You need to reinvent yourself. Constantly. Take Victoria’s Secret. Although the lingerie giant has been around much longer, it has weathered the blustering, blistering economy time and time again because it revamps itself. It constantly relaunches what the business, the brand has to offer.

Victoria’s Secret isn’t just a shop. It’s an institution, a brand you can really interact with. Its fashion shows are televised to prime time audiences, featuring high-production performances spanning everyone from Fall Out Boy to Kanye West, The Weeknd to Harry Styles.

The in-store experience retains this feel, the Fashion Shows displayed on wall-mounted TVs, staff immersing customers in the Victoria’s Secret world, giving you the details on sales, asking for your opinion, making you feel like a real person. More and more marketing and brand work is moving to digital, but none of that stuff has yet to recreate the inimitable experience of a great in-store interaction. Victoria’s Secret gives customers something tangible, enveloping them in the brand, offering something online just can’t do yet.

As Ultimo saw other own brand lines gaining real traction, it should have really thought about modifying its approach. Maybe an entire overhaul of NPD, or a different marketing strategy – we don’t know the ins and outs of exactly what happened, but from the outside, it looks like Ultimo didn’t even bother setting the table on their Titanic.

But even at that point, it would have been too late. There’s little point addressing competitors and internal issues at the first or second profit warning. You shouldn’t have to get there before taking action. You should always be reinventing yourself, always finding ways to remain top of the pile. That’s what keeps iconic businesses going strong. They adapt to the current climate but never lose their original USP, always holding onto what made them so appealing in the first place.

Coca-Cola’s done it, launching a slew of healthy drinks that predated the UK’s recent sugar tax. It didn’t have to scrabble about or worry that loyal customers wouldn’t shell out extra for the classic Coke at its usual portion size. Everything was in place and it seems to have gone off without a hitch.

So don’t leave relaunching too late. Don’t rely on the stature of your business. Always assume the worst, that someone’s behind you, ready to take your crown.

Ultimo’s closure is sad but inevitable. It didn’t do enough to market to modern-day customers and it suffered the consequences. Never stop striving for greatness, never get comfortable. The day you take your foot off the pedal could be the day you crash.

WORDS: James Roles of Five by Five
PHOTO: Ultimo

Refresh your brand with Creative ID’s Vaishali Shah
Business Life 28-08-2018

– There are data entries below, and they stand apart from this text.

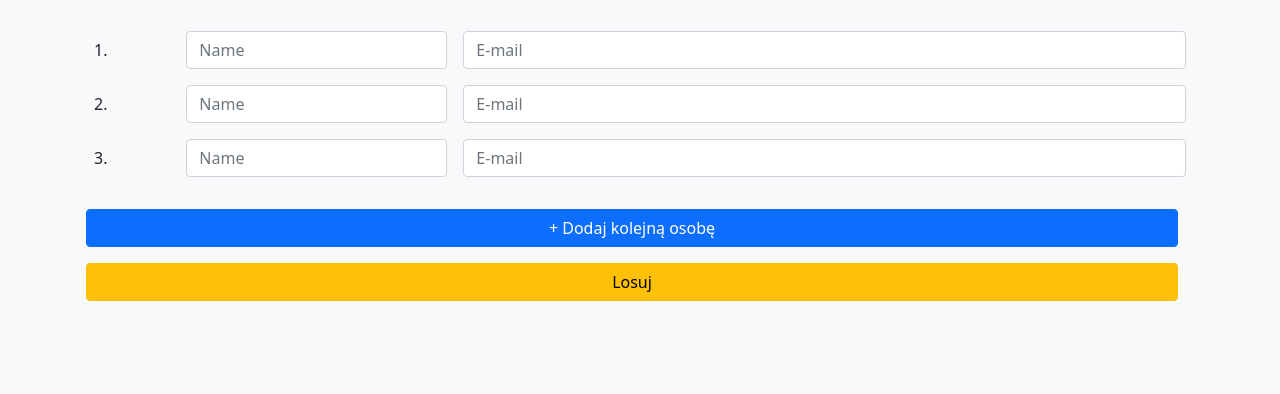
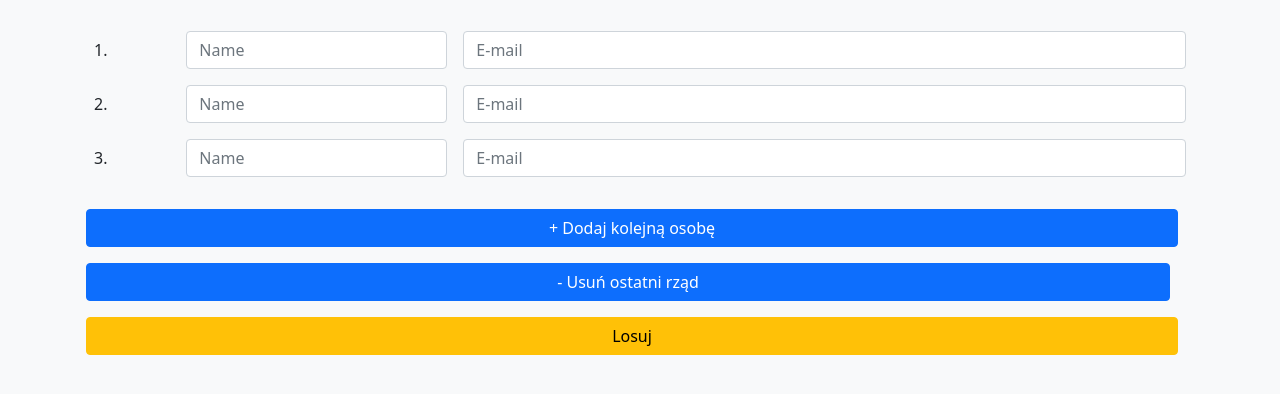
Before and after one commit to annasont/secret_santa, a Django app: page / in a window 1280 px wide. Shown: the part 240-634 px from the top of the page. Run offline with Django 3.2, Linux system fonts and the light colour scheme.

Commit message:
Retrieving data from POST in vews.py

```diff
--- a/draw/templates/draw/home.html
+++ b/draw/templates/draw/home.html
@@ -24,11 +24,17 @@
                 {% endwith %}
 
             <div class="row g-3">
-                <form class="row g-3" action='actionUrl' method='GET'></form>
+                <form class="row g-3" action='' method='GET'></form>
                     <button name="rows" value="{{ valueRowsButton }}" type="submit" class="btn btn-primary">+ Dodaj kolejną osobę</button>
+                </form>
+        </form >
+                <form class="row g-2" method='POST' action=''>
+                    {% csrf_token %}
+                    <input type="hidden" id="minusRows" name="minusRows" value="1">
+                    <button name="minusRowsButton" type="submit" class="btn btn-primary">- Usuń ostatni rząd</button>
                 </form>
                     <button type="submit" class="btn btn-warning">Losuj</button>
             </div>
-        </form >
+
     </div>
 {% endblock content %}
--- a/draw/views.py
+++ b/draw/views.py
@@ -8,9 +8,15 @@ def home(request):
     else:
         no = 3
 
+    x = ''
+    if request.POST and request.POST.get('minusRows'):
+        x = no - 1
+
     context = {
         'title': 'Home',
         'no': no,
-        'valueRowsButton': no + 1
+        'valueRowsButton': no + 1,
+
+        'x': x
     }
     return render(request, 'draw/home.html', context)
```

A brand must not only create, but maintain a strong presence in the marketplace. Vaishali Shah, CEO of Creative ID, says it’s the perfect time to look at your brand. MORE

How big is your ego?
Business Life 27-08-2018

Top entrepreneurs get where they are by thinking big and believing in themselves. But what if their egos threaten to topple what they’ve worked so hard for? AWM finds out. MORE

Cross-border fund to utilise UK’s tech expertise and India’s digital economy
Business Life 12-08-2018

Nina Amin, ex-partner at KPMG, speaks to Asian Wealth Magazine about the recent launch of the Unicorn Ascension EIS Fund, the first cross-border EIS technology fund utilizing UK’s tech expertise. MORE

X
Want to see more?
Register for FREE with a few details to continue reading.